Constructivism art emerged in Soviet Russia in the 1920-30s. It affected visual arts, architecture, photography and applied arts. The artistic method of Russian constructivism art is characterized by strictness and simplicity of design, belief in art as a practice for social purposes and industrial feel.
One of the founders of Russian constructivism art is Aleksander Rodchenko—his revolutionary approach to photography and design saw the viewer engaging with an artwork. His photography was documentary and his unconventional foreshortenings were shocking.
A pinch of utopia to Russian constructivism art was added by Vladimir Tatlin—the author of the architectural project, which was supposed to surpass the Eiffel Tower in Paris. The tall iron, steel and glass tower, called Monument to the Third International, or Tatlin's Tower was the embodiment of Russian constructivism in architecture. The project was never realized due to financial issues, as was his other project - flying machine, aptly called 'letatlin'.

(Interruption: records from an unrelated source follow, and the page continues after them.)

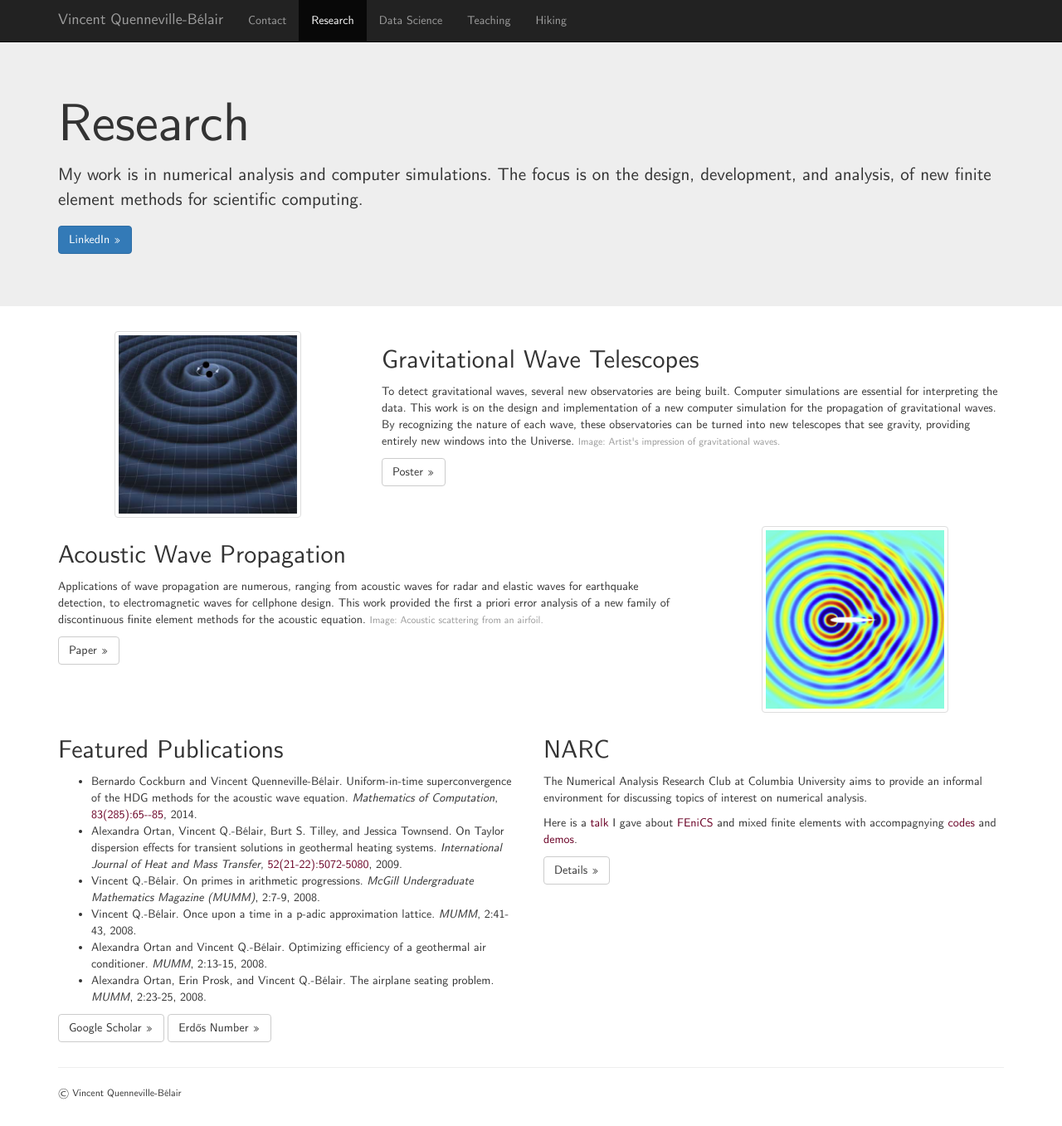
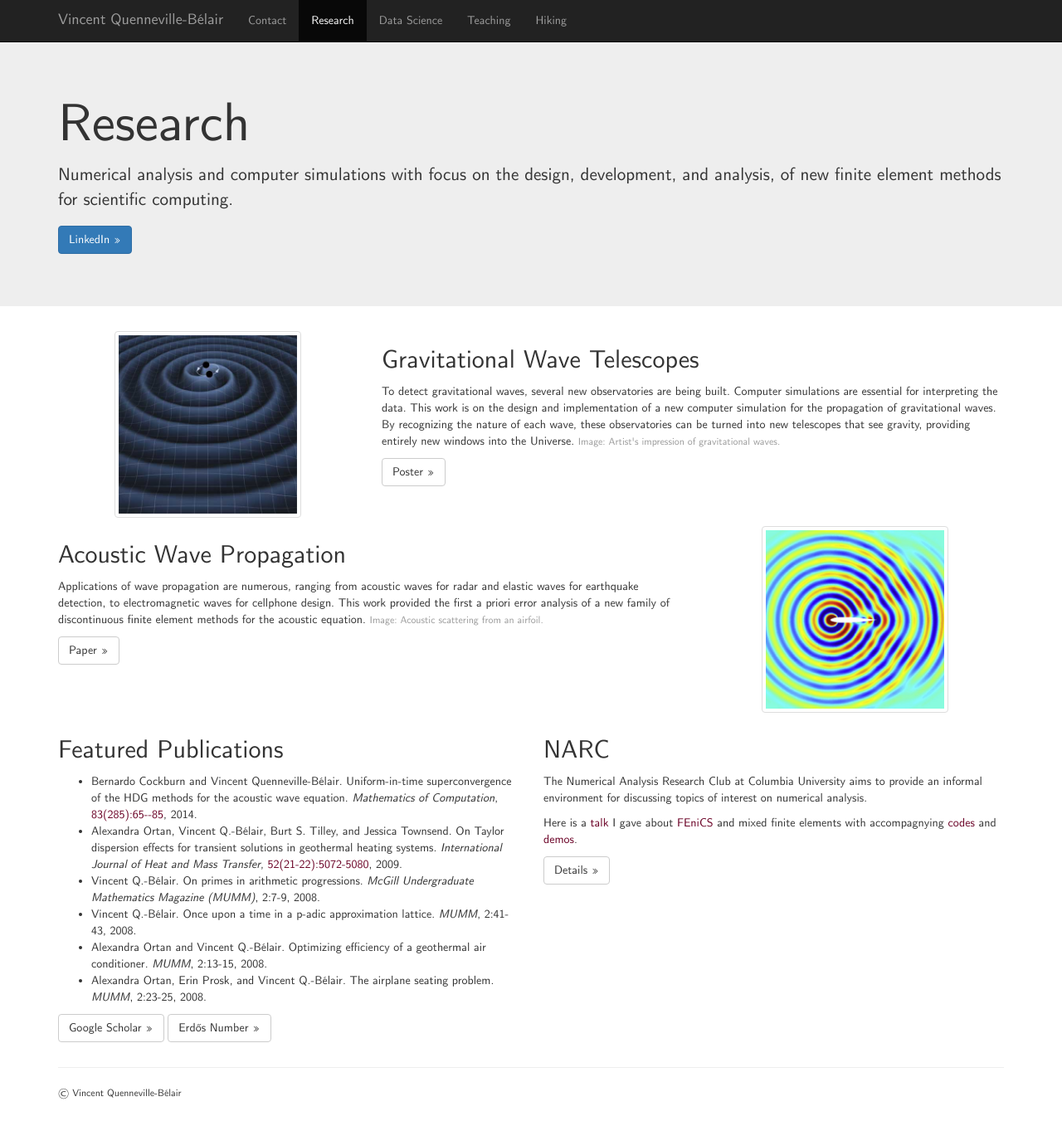
Before and after one commit to vincentqb/vincentqb.github.io.archive, a Jekyll site: the page built from research.html, in a window 1280 px wide and 1357 px high. Shown: the whole window at 83% size. Built offline with Jekyll 4.4.1, drawn with Linux system fonts in a browser that asks for light colours; nearby versions of some CDN libraries.

Commit message:
Impersonal style.

```diff
--- a/research.html
+++ b/research.html
@@ -36,7 +36,7 @@ layout: default
 <div class="jumbotron">
 <div class="container">
 <h1>Research</h1>
-<p>My work is in numerical analysis and computer simulations. The focus is on the design, development, and analysis, of new finite element methods for scientific computing.</p>
+<p>Numerical analysis and computer simulations with focus on the design, development, and analysis, of new finite element methods for scientific computing.</p>
 <p><a class="btn btn-primary" href="http://www.linkedin.com/in/vincentqb" role="button" onclick="trackOutboundLink('http://www.linkedin.com/in/vincentqb'); return false;">LinkedIn &raquo;</a></p>
 </div>
 </div>
```
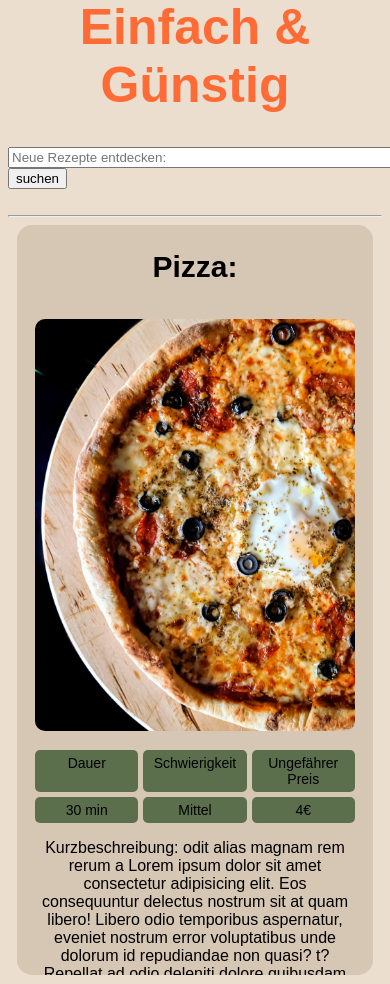
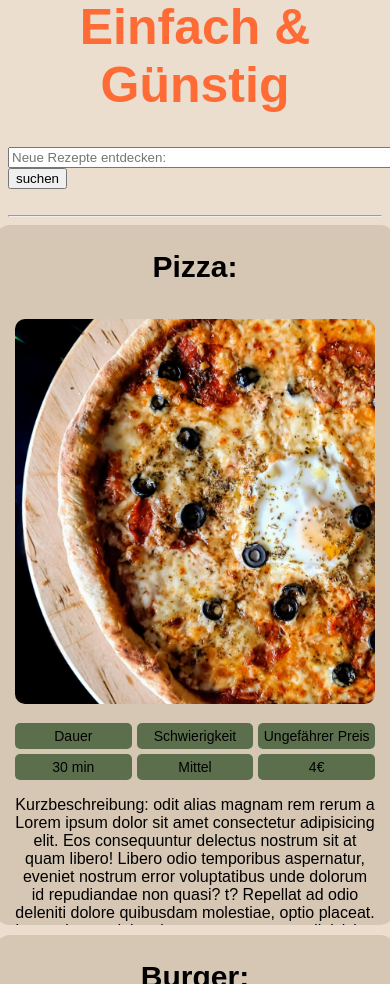
Before and after one commit to cln34/RezeptWebsite, a PHP site: page / in a window 390 px wide; the page is wider, and only the part inside the window is pictured. Shown: the part 267-1251 px from the top of that part. Run offline with PHP 8.4, Linux system fonts and the light colour scheme.

Commit message:
layout angepasst

```diff
--- a/css/index.css
+++ b/css/index.css
@@ -16,18 +16,18 @@ button:active{
   background-color: white;
 }
 
-.flexcontainer{
-  display:flex;
+.flexcontainer {
+  display: flex;
   flex-wrap: wrap;
   gap: 10px;
   justify-content: center;
 }
 
-.flexbox{
-  flex: 31.5%;
-  max-width: 31.5%; /*90%, wenn man übergang ohne weiße ränder links und rechts haben will*/
-  min-width: 500px;
-  height: 750px;
+.flexbox {
+  flex: calc(33.33% - 20px); /* Flex-Grow, Flex-Shrink, Basisgröße */
+  max-width: calc(33.33% - 20px); /* Maximale Breite für drei Boxen */
+  min-width: 430px; /* Mindestbreite für kleinere Bildschirme */
+  height: 700px;
   background-color: #D6C6B4;
   text-align: center;
   border-radius: 15px;
@@ -35,19 +35,19 @@ button:active{
   overflow: hidden;
 }
 
-
-@media (max-width: 1024px){
-  .flexbox{
-    flex: 50%; /*90%, wenn man übergang ohne weiße ränder links und rechts haben will*/
-    max-width: 50%;/*90%, wenn man übergang ohne weiße ränder links und rechts haben will*/
+ @media (max-width: 1024px) {
+  .flexbox {
+    flex: calc(50% - 20px);
+    max-width: calc(50% - 20px);
+    min-width: 430px;
   }
 }
 
-@media (max-width:600px){
-  .flexbox{
-    min-width: 300px;
-    flex: 95%;
-    max-width: 95%;
+@media (max-width: 600px) {
+  .flexbox {
+    flex: 90%;
+    max-width: 90%;
+    min-width: 400px;
   }
 }
 
```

The legacy of Russian constructivism art is varied and prolific: modern trendsetters find inspiration in designs created by masters of the era, crane-like constructions used by constructivist architects are repeated in modern structures, bold geometrical posters are enjoying popular interest today with museums having special sections devoted to them and modern graphic designers using styles based on them.